I hope you have lots of memories of years gone by, and do write them down for your family. Try to stay cool and do find something good about these hot days.
One-half cup sugar
One-cup packed brown sugar
One-half cup butter or margarine, softened
Two-and-one-half cups all-purpose flour
One-and-one-half cups shredded zucchini
One-half cup chopped nuts
One teaspoon grated lemon peel
One tablespoon lemon juice
Two teaspoons baking powder
One teaspoon ground nutmeg
One-fourth teaspoon salt
Mix sugars, butter, and eggs. Stir in remaining ingredients. Drop dough by rounded teaspoonfuls about two inches apart onto ungreased cookie sheet. Bake in preheated 375-degree oven until almost no indentation remains when touched, 8-10 minutes. Cool, then frost with Lemon Frosting.
HINT: Put cookies into refrigerator for about 30 minutes before baking, just like Martha Stewart does.
Three cups powdered sugar, sifted
One-fourth cup butter or margarine, softened
One teaspoon grated lemon peel
One tablespoon lemon juice
One tablespoon water
Mix sugar, butter and lemon peel. Beat in lemon juice and water. If necessary, add more water, one teaspoon at a time, until of spreading consistency.
Four cups chopped zucchini
Two cups chopped onion
One cup chopped green bell pepper
One cup chopped red bell pepper
One-fourth cup pickling salt
Three-and-one-half cups sugar
Two cups cider vinegar
Four teaspoons celery seed
Two teaspoons mustard seed
Combine zucchini and peppers. Sprinkle with the salt and cover with cold water. Let stand for two hours. Drain and press out liquid from vegetables. Combine remaining ingredients in a granite or stainless steel kettle and bring to a boil. Add vegetables and simmer 10 minutes. Pour hot into hot sterilized jars and seal. Leave one-fourth-inch headroom.
One-and-one-half cups all-purpose flour

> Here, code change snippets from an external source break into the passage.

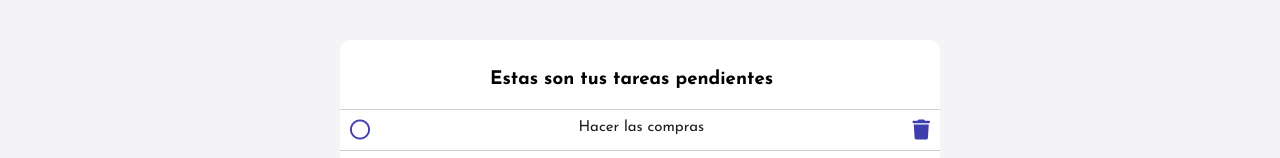
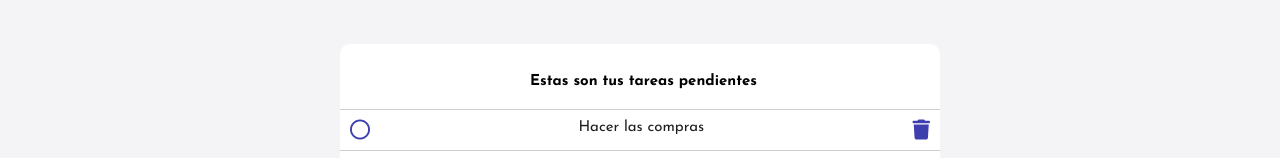
Before and after one commit to Axelruiz92/ListaDeTareas, a plain HTML site: page index.html in a window 1280 px wide. Shown: the part 360-518 px from the top of the page. Drawn offline with Linux system fonts and the light colour scheme.

Commit message:
Update estilos.css

```diff
--- a/estilos.css
+++ b/estilos.css
@@ -119,9 +119,10 @@ body {
 
 .seccion-tarea h3 {
     color: var(--black);
-    padding-left: 150px;
+    padding-left: 190px;
     border-bottom: 1px solid rgb(208, 208, 208);
     padding-bottom: 20px;
+    font-size: 15px;
 
 }
 
```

One-and-one-half tablespoons unsweetened cocoa powder
One-half teaspoon baking soda
One-fourth teaspoon baking powder
One-half teaspoon cinnamon
One-fourth cup vegetable shortening

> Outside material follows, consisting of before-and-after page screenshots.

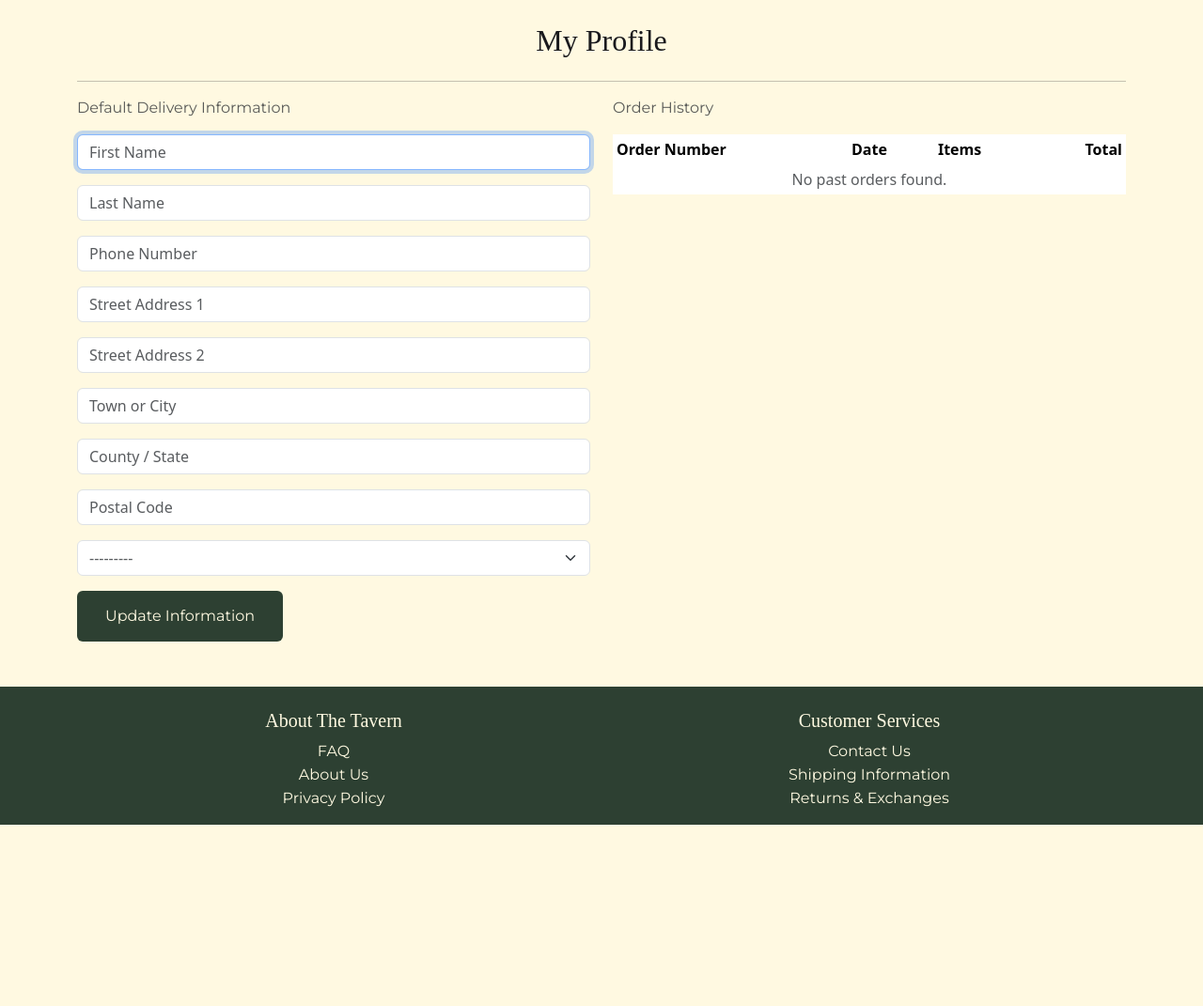
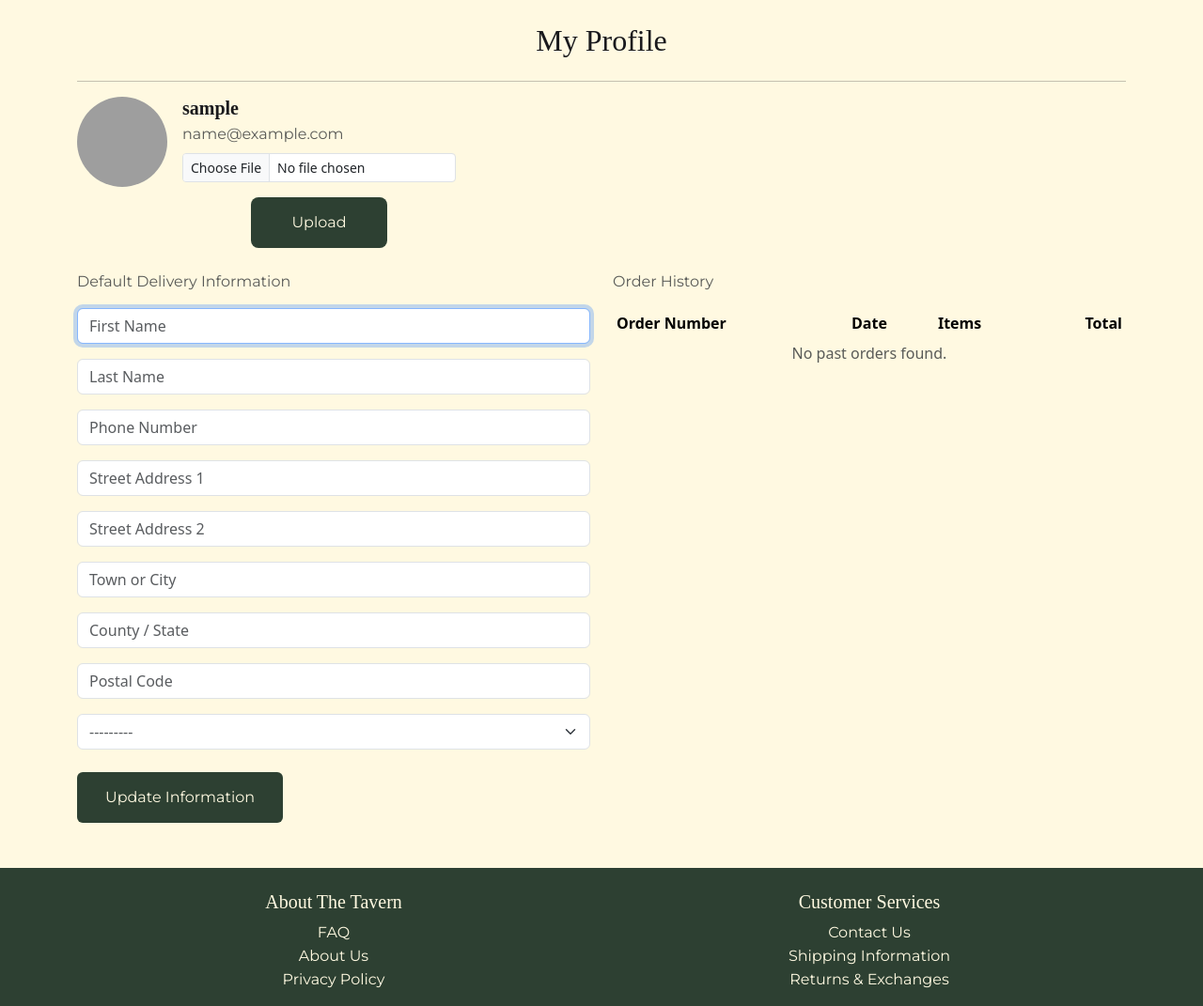
Before and after one commit to foster95/the_tavern, a Django app: page /profile/ in a window 1280 px wide. Shown: the part 194-1265 px from the top of the page at 94% size. Before the commit the page ends 1072 px from the top, so only its background shows below. Run offline with Django 4.2, Linux system fonts and the light colour scheme; the visitor is signed in with stand-in values (Sample User, id 1); data comes from the database, SQL or seed files in the repository; data that the repository does not hold is empty; some libraries are stand-ins or nearby versions; some web fonts are replaced; grey boxes are pictures that could not be loaded.

Commit message:
update models, view and template to add user ability to add a profile picture associated with account

```diff
--- a/profiles/forms.py
+++ b/profiles/forms.py
@@ -5,7 +5,7 @@ from .models import UserProfile
 class UserProfileForm(forms.ModelForm):
     class Meta:
         model = UserProfile
-        exclude = ("user",)
+        exclude = ("user", "profile_picture")
 
     def __init__(self, *args, **kwargs):
         super().__init__(*args, **kwargs)
--- a/profiles/models.py
+++ b/profiles/models.py
@@ -7,6 +7,11 @@ from django.dispatch import receiver
 
 class UserProfile(models.Model):
     """Stores default delivery info and order history."""
+    profile_picture = models.ImageField(
+        upload_to="profile_pictures/",
+        null=True,
+        blank=True
+        )
     user = models.OneToOneField(User, on_delete=models.CASCADE)
     default_first_name = models.CharField(max_length=50, null=True, blank=True)
     default_last_name = models.CharField(max_length=50, null=True, blank=True)
--- a/profiles/templates/profiles/profile.html
+++ b/profiles/templates/profiles/profile.html
@@ -1,20 +1,10 @@
 {% extends "base.html" %}
 {% load static %}
-
-{% block extra_css %}
-    <link rel="stylesheet" href="">
-{% endblock %}
-
-{% block page_header %}
-    <div class="container header-container">
-        <div class="row">
-            <div class="col"></div>
-        </div>
-    </div>
-{% endblock %}
+{% load crispy_forms_tags %}
 
 {% block content %}
 <div class="overlay"></div>
+
 <div class="container">
   <div class="row">
     <div class="col">
@@ -22,17 +12,75 @@
       <hr>
     </div>
   </div>
+
+  <!-- Profile header (avatar + upload) -->
+  <div class="d-flex align-items-start gap-3 mb-4">
+    {% if profile.profile_picture %}
+      <img
+        src="{{ profile.profile_picture.url }}"
+        alt="Profile picture"
+        class="rounded-circle"
+        style="width: 96px; height: 96px; object-fit: cover;"
+      >
+    {% else %}
+      <img
+        src="{% static 'images/default_avatar.png' %}"
+        alt="Default profile picture"
+        class="rounded-circle"
+        style="width: 96px; height: 96px; object-fit: cover;"
+      >
+    {% endif %}
+
+    <div>
+      <h5 class="mb-1 fw-bold">{{ request.user.username }}</h5>
+      <p class="text-muted mb-2">{{ request.user.email }}</p>
+
+      <!-- Upload picture form (separate from delivery info) -->
+      <form method="POST" action="{% url 'profile' %}" enctype="multipart/form-data">
+  {% csrf_token %}
+
+  <div class="mb-2">
+    <input type="file"
+           name="profile_picture"
+           id="id_profile_picture"
+           class="form-control form-control-sm">
+  </div>
+
+  <div class="d-flex justify-content-center gap-3 mt-3">
+  <button type="submit" name="update_picture" class="btn btn-dark btn-lg w-50">
+    Upload
+  </button>
+
+  {% if profile.profile_picture %}
+    <button type="submit" name="remove_picture" class="btn btn-outline-dark btn-lg w-50">
+      Remove
+    </button>
+  {% endif %}
+</div>
+
+</form>
+
+    </div>
+  </div>
+
   <div class="row">
+    <!-- Delivery info -->
     <div class="col-12 col-lg-6">
       <p class="text-muted">Default Delivery Information</p>
+
       <form class="mt-3" action="{% url 'profile' %}" method="POST" id="profile-update-form">
         {% csrf_token %}
         {{ form|crispy }}
-                    <button class="btn">Update Information</button>
+        <button class="btn btn-dark mt-2" type="submit" name="update_delivery">
+          Update Information
+        </button>
       </form>
     </div>
-            <div class="col-12 col-lg-6">
+
+    <!-- Order history -->
+    <div class="col-12 col-lg-6" id="order-history">
       <p class="text-muted">Order History</p>
+
       <div class="order-history table-responsive">
         <table class="table table-sm table-borderless">
           <thead>
@@ -72,6 +120,7 @@
       </div>
     </div>
   </div>
+</div>
 {% endblock %}
 
 {% block additional_js %}
--- a/profiles/views.py
+++ b/profiles/views.py
@@ -9,26 +9,38 @@ from checkout.models import Order
 
 @login_required
 def profile(request):
-    """Display the user's profile."""
     profile = get_object_or_404(UserProfile, user=request.user)
 
     if request.method == "POST":
-        form = UserProfileForm(request.POST, instance=profile)
-        if form.is_valid():
-            form.save()
-            messages.success(request, "Profile updated successfully.")
+        # Upload picture
+        if "update_picture" in request.POST and request.FILES.get("profile_picture"):
+            profile.profile_picture = request.FILES["profile_picture"]
+            profile.save()
+            messages.success(request, "Profile picture updated.")
+
+        # Remove picture
+        elif "remove_picture" in request.POST:
+            profile.profile_picture = None
+            profile.save()
+            messages.success(request, "Profile picture removed.")
+
+        # Update delivery fields
+        elif "update_delivery" in request.POST:
+            form = UserProfileForm(request.POST, instance=profile)
+            if form.is_valid():
+                form.save()
+                messages.success(request, "Profile updated successfully.")
 
     form = UserProfileForm(instance=profile)
     orders = profile.orders.all()
 
-
-    template = "profiles/profile.html"
-    context = {
+    return render(request, "profiles/profile.html", {
+        "profile": profile,
         "form": form,
         "orders": orders,
         "on_profile_page": True,
-        }
-    return render(request, template, context)
+    })
+
 
 def order_history(request, order_number):
     """ Display the user's order history """
--- a/static/css/base.css
+++ b/static/css/base.css
@@ -847,6 +847,15 @@ order-confirmation-table .table > :not(caption) > * > * {
   overflow-y: auto;
 }
 
+#order-history table,
+#order-history thead,
+#order-history tbody,
+#order-history tr,
+#order-history th,
+#order-history td {
+  background-color: var(--primary-color) !important;
+}
+
 /* Media Queries */
 
 @media (min-width: 768px){
```
Also changed, not shown: checkout/models.py (+7 -2 lines), media/profile_pictures/Screenshot_2026-02-09_at_10.45.19.png (added), media/profile_pictures/Screenshot_2026-02-09_at_10_E61MuAw.45.19.png (added), media/profile_pictures/Screenshot_2026-02-09_at_10_NKFXjhb.45.19.png (added), profiles/migrations/0003_userprofile_profile_picture.py (added). Lines whose indentation alone changed are shown as unchanged.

One-fourth cup vegetable oil
Three-fourths cup sugar
One-fourth cup sour cream
One-half teaspoon vanilla
One cup zucchini, grated

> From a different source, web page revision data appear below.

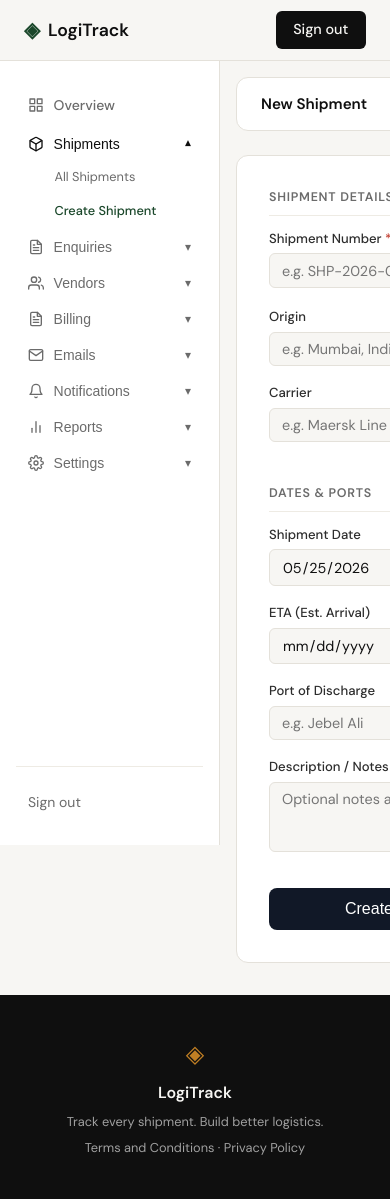
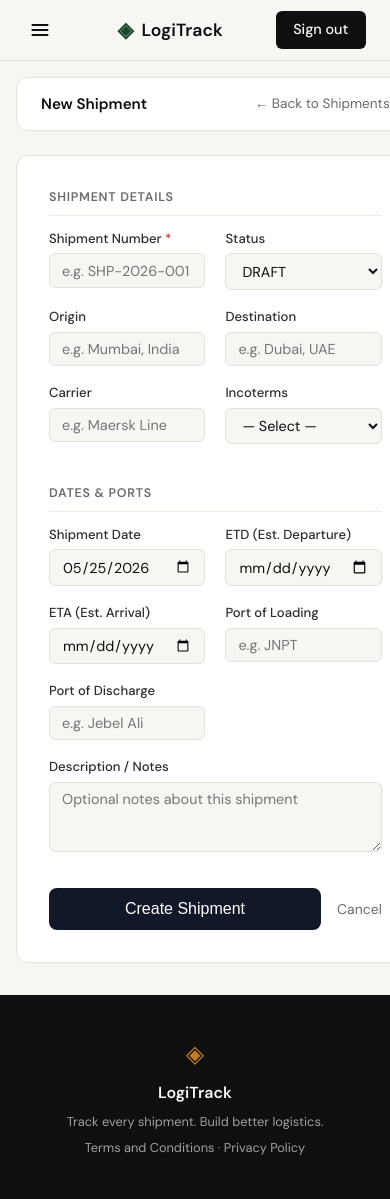
Before and after one commit to kapilkd/logitrack, a Flask app: page /shipments/add in a window 390 px wide; the page is wider, and only the part inside the window is pictured. Run offline with Flask 3, Linux system fonts and the light colour scheme; a user stored in the database is signed in; parts of the project's set-up code (start-up, migrations or seed data) failed here and were passed over; some libraries are stand-ins or nearby versions.

Commit message:
Make left sidebar mobile-friendly with click-to-open drawer
On mobile (≤768px) the sidebar now hides off-screen and slides in from
the left when the hamburger button (in the navbar) is tapped. A semi-
transparent overlay covers the content; tapping it or any nav link closes
the sidebar. On desktop the layout is unchanged.

- base.html: add hamburger button to navbar (hidden on desktop via CSS)
- _sidebar.html: add overlay div and profileSidebar id
- style.css: hamburger styles + media query to show on mobile
- profile.css: single-column grid on mobile, fixed+translated sidebar,
  overlay show/hide, is-mobile-open open state
- main.js: hamburger toggle, overlay close, link-click close, resize cleanup

https://claude.ai/code/session_01UasK6TUNWzqgVrxvMRLjtu

```diff
--- a/static/css/profile.css
+++ b/static/css/profile.css
@@ -691,3 +691,37 @@
     color: var(--accent);
     font-weight: 500;
 }
+
+/* ── Mobile sidebar overlay ──────────────────────────────── */
+.sidebar-overlay {
+    display: none;
+    position: fixed;
+    inset: 0;
+    top: 60px;
+    background: rgba(0, 0, 0, 0.45);
+    z-index: 98;
+    cursor: pointer;
+}
+
+.sidebar-overlay.is-visible { display: block; }
+
+@media (max-width: 768px) {
+    .profile-shell {
+        grid-template-columns: 1fr;
+    }
+
+    .profile-sidebar {
+        position: fixed;
+        top: 60px;
+        left: 0;
+        height: calc(100vh - 60px);
+        z-index: 99;
+        width: 260px;
+        transform: translateX(-100%);
+        transition: transform 0.3s ease;
+    }
+
+    .profile-sidebar.is-mobile-open {
+        transform: translateX(0);
+    }
+}
--- a/static/css/style.css
+++ b/static/css/style.css
@@ -601,6 +601,31 @@ a { color: inherit; text-decoration: none; }
 }
 
 /* ------------------------------------------------------------------ */
+/* Hamburger (mobile sidebar toggle)                                   */
+/* ------------------------------------------------------------------ */
+
+.nav-hamburger {
+    display: none;
+    align-items: center;
+    justify-content: center;
+    background: transparent;
+    border: none;
+    cursor: pointer;
+    color: var(--ink);
+    padding: 0.4rem;
+    margin-right: 0.5rem;
+    border-radius: var(--radius-sm);
+    transition: background 0.15s;
+    flex-shrink: 0;
+}
+
+.nav-hamburger:hover { background: var(--paper-warm); }
+
+@media (max-width: 768px) {
+    .nav-hamburger { display: flex; }
+}
+
+/* ------------------------------------------------------------------ */
 /* User menu dropdown                                                   */
 /* ------------------------------------------------------------------ */
 
--- a/templates/_sidebar.html
+++ b/templates/_sidebar.html
@@ -1,4 +1,5 @@
-<aside class="profile-sidebar">
+<div class="sidebar-overlay" id="sidebarOverlay"></div>
+<aside class="profile-sidebar" id="profileSidebar">
   <nav class="sidebar-nav">
 
     <div class="sidebar-group">
--- a/templates/base.html
+++ b/templates/base.html
@@ -14,6 +14,13 @@
 
     <nav class="navbar">
         <div class="nav-inner">
+            <button class="nav-hamburger" id="navHamburger" aria-label="Open menu">
+                <svg xmlns="http://www.w3.org/2000/svg" width="20" height="20" viewBox="0 0 24 24" fill="none" stroke="currentColor" stroke-width="2.5" stroke-linecap="round" stroke-linejoin="round">
+                    <line x1="3" y1="6" x2="21" y2="6"/>
+                    <line x1="3" y1="12" x2="21" y2="12"/>
+                    <line x1="3" y1="18" x2="21" y2="18"/>
+                </svg>
+            </button>
             <a href="{{ url_for('landing') }}" class="nav-brand">
                 <span class="brand-icon">◈</span>
                 <span class="brand-name">LogiTrack</span>
```
Also changed, not shown: static/js/main.js (+41 -0 lines).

Three-fourths cup mini chocolate chips
One-third cup finely chopped walnuts
Combine dry ingredients in a large bowl. In another large bowl, beat shortening, oil, sugar and egg on a low speed until smooth. Beat in sour cream and vanilla, then flour mixture. Beat for two minutes. Fold in zucchini and chocolate chips. Spread in a greased and floured 13 x 9 x 2-inch baking pan. Sprinkle nuts on top. Bake in preheated 325-degree oven for 30-35 minutes or until a toothpick inserted in center comes out clean. Cool in the pan. Cut into bars.
ZUCCHINI SPICE CAKE
Two cups all-purpose flour
Two cups finely chopped zucchini
One-and-one-fourth cups sugar
One cup chopped nuts
One-half cup vegetable oil
One-third cup water
One-and-one-fourth teaspoons baking soda
One teaspoon salt
One teaspoon cinnamon
One teaspoon ground cloves
One teaspoon nutmeg
One teaspoon vanilla
Combine all ingredients and beat at low speed in mixer, scraping bowl constantly, until blended, about one minute. Beat at medium speed two minutes, scraping bowl occasionally. Pour into greased and floured 13x9x2-inch pan and bake in preheated 350-degree oven for 45-50 minutes, or until toothpick inserted in center comes out clean. Cool, then frost with Cream Cheese Frosting.
CREAM CHEESE FROSTING
One (eight-oz.) package cream cheese
One tablespoon milk
One teaspoon vanilla
Four cups sifted confectioners' sugar
Beat cream cheese, milk, and vanilla until smooth. Gradually beat in powdered sugar, one cup at a time, beating until smooth and of spreading consistency. Refrigerate cake after frosting.
NOTE: Lemon flavoring is good in this also, especially with a spice cake.
Patty Christopher is a longtime columnist for The Parkersburg News & Sentinel.